Other exclusion criteria were as follows: heart dysfunction (symptoms of dyspnea, orthopnea, or paroxysmal nocturnal dyspnea, accompanied by a left ventricular ejection fraction <40%); hypersensitivity to CM or BNP; end-stage renal failure; systolic blood pressure [less than or equal to] 100 mmHg before study drug infusion; CM administered within the past 7 days; BNP infusion within 1 month; administration of dopamine, N-acetyl-cysteine, sodium bicarbonate, and fenoldopam during the study.
Sharma, "A protocol for prevention of radiographic contrast nephropathy during percutaneous coronary intervention: effect of selective dopamine receptor agonist fenoldopam," Catheterization and Cardiovascular Interventions, vol.
38) Controversy exists with regard to the usefulness of other medications to prevent acute kidney injury, such as sodium bicarbonate, N-acetylcysteine, fenoldopam, and theophylline.

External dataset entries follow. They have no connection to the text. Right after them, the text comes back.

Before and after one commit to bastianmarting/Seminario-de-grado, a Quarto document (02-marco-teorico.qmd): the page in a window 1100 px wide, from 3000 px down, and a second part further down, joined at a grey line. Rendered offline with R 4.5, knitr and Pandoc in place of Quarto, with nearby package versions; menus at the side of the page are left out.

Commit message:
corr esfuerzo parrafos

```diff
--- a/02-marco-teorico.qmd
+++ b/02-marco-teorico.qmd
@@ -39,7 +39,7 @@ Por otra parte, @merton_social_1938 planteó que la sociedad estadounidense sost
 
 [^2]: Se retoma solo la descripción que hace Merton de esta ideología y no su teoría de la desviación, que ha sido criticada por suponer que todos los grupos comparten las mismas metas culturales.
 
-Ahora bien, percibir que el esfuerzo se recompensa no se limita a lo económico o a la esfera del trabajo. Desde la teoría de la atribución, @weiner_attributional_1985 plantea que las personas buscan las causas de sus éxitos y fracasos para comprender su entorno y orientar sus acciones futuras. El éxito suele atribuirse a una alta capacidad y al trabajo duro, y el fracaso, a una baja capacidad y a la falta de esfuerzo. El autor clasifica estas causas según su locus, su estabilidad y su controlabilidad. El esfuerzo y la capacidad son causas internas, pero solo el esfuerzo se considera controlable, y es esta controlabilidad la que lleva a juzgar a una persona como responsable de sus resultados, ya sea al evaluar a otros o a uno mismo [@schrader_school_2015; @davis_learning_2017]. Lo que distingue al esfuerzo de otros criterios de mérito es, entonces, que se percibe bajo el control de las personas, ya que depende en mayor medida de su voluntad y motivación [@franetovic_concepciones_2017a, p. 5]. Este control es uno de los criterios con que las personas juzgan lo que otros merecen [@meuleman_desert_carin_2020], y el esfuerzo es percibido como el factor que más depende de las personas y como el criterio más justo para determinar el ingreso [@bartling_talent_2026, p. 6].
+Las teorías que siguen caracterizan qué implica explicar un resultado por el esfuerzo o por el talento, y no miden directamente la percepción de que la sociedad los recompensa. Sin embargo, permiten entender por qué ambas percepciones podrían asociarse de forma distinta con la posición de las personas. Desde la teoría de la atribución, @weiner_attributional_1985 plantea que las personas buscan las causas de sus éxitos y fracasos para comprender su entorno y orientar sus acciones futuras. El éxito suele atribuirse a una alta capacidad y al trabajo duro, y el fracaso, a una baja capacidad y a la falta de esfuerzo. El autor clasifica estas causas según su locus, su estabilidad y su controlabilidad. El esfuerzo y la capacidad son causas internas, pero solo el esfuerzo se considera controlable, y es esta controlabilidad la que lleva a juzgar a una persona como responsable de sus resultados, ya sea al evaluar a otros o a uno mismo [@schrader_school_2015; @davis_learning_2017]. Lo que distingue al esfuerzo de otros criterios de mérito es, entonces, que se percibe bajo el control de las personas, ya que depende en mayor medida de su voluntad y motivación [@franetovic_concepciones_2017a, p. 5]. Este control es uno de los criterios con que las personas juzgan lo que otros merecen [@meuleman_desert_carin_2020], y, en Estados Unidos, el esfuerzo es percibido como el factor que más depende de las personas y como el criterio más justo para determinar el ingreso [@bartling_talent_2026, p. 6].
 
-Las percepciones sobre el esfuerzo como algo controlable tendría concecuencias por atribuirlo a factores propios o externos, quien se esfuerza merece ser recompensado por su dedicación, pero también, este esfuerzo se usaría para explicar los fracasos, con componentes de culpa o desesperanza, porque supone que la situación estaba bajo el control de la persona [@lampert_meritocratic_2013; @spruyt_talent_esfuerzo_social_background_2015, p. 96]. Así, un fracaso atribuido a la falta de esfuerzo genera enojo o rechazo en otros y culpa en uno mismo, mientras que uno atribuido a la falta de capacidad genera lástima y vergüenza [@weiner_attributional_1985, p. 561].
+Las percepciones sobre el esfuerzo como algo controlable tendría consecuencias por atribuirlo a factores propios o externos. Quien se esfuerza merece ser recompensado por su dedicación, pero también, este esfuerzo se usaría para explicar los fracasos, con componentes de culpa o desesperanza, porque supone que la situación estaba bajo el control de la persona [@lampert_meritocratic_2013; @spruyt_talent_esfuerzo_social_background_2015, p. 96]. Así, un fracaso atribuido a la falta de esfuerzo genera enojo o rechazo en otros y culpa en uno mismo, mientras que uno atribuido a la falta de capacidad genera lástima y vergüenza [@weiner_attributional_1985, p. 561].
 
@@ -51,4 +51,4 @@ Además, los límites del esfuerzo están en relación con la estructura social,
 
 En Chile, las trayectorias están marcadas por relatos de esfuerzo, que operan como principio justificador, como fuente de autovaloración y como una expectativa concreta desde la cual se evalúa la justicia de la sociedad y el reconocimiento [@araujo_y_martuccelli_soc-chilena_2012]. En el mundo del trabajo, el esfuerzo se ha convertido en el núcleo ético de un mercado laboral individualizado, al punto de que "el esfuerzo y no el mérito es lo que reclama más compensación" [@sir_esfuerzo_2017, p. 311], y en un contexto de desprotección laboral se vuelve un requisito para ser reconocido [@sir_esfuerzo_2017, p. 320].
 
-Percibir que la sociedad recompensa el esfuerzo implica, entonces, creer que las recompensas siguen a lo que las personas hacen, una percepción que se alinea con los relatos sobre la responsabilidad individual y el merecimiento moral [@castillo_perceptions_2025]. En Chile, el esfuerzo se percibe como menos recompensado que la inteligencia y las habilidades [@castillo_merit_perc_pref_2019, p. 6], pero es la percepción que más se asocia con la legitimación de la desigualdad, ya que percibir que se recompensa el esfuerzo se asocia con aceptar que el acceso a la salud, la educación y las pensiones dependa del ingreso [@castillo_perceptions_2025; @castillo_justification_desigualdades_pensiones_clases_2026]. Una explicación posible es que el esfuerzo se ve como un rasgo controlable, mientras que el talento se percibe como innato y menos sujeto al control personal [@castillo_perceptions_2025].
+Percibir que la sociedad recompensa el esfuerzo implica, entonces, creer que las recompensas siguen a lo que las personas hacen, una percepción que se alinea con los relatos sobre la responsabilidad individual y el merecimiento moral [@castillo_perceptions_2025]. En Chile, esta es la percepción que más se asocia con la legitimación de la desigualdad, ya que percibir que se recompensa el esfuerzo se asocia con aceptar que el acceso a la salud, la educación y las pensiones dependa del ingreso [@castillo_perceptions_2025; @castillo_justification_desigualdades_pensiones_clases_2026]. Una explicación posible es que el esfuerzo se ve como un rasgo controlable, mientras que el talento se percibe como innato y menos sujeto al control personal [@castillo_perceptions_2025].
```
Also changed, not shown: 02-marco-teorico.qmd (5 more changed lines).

Bove T, Landoni G, Calabro MG, Aletti G, Marino G, Cerchierini E, et al: Renoprotective action of fenoldopam in high-risk patients undergoing cardiac surgery: A prospective, double-blind, randomized clinical trial.
Fenoldopam mesylate in early acute tubular necrosis: a randomized, double-blind, placebo-controlled clinical trial.
N-acetylcysteine versus fenoldopam mesylate to prevent contrast agent-associated nephrotoxicity," Journal of the American College of Cardiology, vol.
The protective effect of fenoldopam may increase blood flow of the renal medulla in patients at risk of CIN5.
La administracion de fenoldopam, a diferencia de la dopamina, si ha demostrado reducir la mortalidad y la incidencia de terapia de remplazo renal, aunque le faltan datos solidos que lo confirmen de forma independiente (47).
Those that will be discussed here are dopamine, atrial natiuretic peptide, fenoldopam, and pentoxifylline.
Different pharmacological agents and procedures have been suggested to prevent radiocontrast nephropathy, including N-acetylcysteine, ascorbic acid, theophylline, fenoldopam, calcium antagonists and periprocedural haemofiltration with variable results (3).
The technique avoids the systemic hy-potension and other adverse effects that have curtailed attempts at prophylactic periprocedural intravenous administration of agents such as fenoldopam for the prevention of contrast-induced nephropathy (CIN) in patients at high risk--particularly those with preexisting renal insufficiency and diabetes, said Dr.